Wednesday, December 28, 2011

A Minor Appreciation of Helen Frankenthaler

Helen Frankenthaler has died, and though I can't say that I knew she was still alive, or that I was one of her more ardent fans, the news still comes as something of a disappointment. Great art lives on forever, and when you don't think about how it's made, it's always in the back of your mind, waiting to be recalled. But when the artist dies and the obits start to trickle in, it's a grim reminder that great art lives forever, but at some point it stops being born.

Buzzards Bay, 1959
Anyway, the truth of it is that I don't know anything about Frankenthaler as a person. This isn't an obituary. All there is for me is the simple fact of her paintings and prints - the soft washes of color, the curlicuing lines, the interlocking prisms of paint. Like many of her contemporaries, there is an exquisite sense of balance in all of her work. Her choice in color and her arrangement of space produce an equanimity that is alluring; like a great Rothko or Pollock, I could stand in front of one of her paintings all day.
Mountains and Sea, 1952
 I'm sure much will be made of her methods, which largely involved pouring paint directly onto the canvas and manipulating it from there. People will talk about her as the realization of known dogmatist Clement Greenberg's theory of what painting should be - pure abstraction, unmediated by even a paintbrush (their relationship, early in her career, will certainly force that discussion). And yet, unlike her peers and fellow post-painterly abstractionists Morris Louis and Kenneth Noland, there is nothing cold or overly-cogitative about her work.  Everything looks and feels organic, like she's created primitive (futuristic?) topographical maps or erased and rearranged Cezanne landscapes. The way the patches bleed together, the comingling of colors and edgeless forms...Frankenthaler recreates the way we see nature, abstracting it along the way.

This is undoubtedly an oversimplified way to look at her art - maybe she was happy to be a part of Greenberg's canon, or wanted make a profound intellectual mark on modern art.
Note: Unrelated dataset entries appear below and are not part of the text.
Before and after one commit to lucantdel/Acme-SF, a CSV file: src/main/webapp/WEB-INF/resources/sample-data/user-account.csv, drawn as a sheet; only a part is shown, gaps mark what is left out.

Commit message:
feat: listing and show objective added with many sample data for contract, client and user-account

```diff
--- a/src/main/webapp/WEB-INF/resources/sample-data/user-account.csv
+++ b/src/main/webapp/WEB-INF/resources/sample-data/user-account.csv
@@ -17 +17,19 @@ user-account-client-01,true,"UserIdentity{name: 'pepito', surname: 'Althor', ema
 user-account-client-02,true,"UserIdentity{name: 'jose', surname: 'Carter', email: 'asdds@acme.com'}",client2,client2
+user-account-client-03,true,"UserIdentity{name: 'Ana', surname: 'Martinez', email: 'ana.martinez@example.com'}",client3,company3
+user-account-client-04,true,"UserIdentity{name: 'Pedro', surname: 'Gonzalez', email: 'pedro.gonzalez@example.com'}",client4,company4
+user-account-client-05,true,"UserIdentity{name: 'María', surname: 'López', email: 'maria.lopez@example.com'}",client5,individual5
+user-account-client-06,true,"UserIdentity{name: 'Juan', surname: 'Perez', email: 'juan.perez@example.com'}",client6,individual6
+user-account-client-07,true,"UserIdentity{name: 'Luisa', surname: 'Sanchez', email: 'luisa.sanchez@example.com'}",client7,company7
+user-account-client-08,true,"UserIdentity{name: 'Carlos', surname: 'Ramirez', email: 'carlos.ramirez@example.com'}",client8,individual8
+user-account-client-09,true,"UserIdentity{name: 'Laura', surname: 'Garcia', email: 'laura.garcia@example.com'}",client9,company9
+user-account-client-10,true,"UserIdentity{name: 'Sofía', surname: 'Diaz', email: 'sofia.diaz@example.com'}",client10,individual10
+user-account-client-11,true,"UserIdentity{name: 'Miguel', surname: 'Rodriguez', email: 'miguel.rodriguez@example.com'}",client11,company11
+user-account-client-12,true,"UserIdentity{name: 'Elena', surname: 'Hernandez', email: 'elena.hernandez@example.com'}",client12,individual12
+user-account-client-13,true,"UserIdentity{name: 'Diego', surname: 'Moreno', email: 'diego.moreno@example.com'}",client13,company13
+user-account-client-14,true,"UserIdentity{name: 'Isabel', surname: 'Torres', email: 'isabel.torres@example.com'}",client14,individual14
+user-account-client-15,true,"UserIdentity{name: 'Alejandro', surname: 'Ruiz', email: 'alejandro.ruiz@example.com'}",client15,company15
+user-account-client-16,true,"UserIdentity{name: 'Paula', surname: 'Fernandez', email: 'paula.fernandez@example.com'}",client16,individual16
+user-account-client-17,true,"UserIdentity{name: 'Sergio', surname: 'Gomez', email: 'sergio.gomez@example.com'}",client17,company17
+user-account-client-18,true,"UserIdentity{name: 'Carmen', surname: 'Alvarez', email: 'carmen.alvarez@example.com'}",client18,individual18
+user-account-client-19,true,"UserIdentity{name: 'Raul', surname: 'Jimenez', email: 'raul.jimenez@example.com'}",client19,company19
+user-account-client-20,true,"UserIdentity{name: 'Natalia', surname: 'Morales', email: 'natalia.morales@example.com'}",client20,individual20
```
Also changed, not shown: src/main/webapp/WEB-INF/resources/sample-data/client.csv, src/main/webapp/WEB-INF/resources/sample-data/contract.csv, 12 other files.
That's ok. I'll leave the hardcore analysis of her place in art history (as a woman and otherwise), and the dissection of her technique to the professional critics. She made some beautiful paintings - what more can you ask for?
Book of Clouds, 2007

1 comment:

  1. I am surprised they did not yell at you for taking these photos! Love buzzards bay...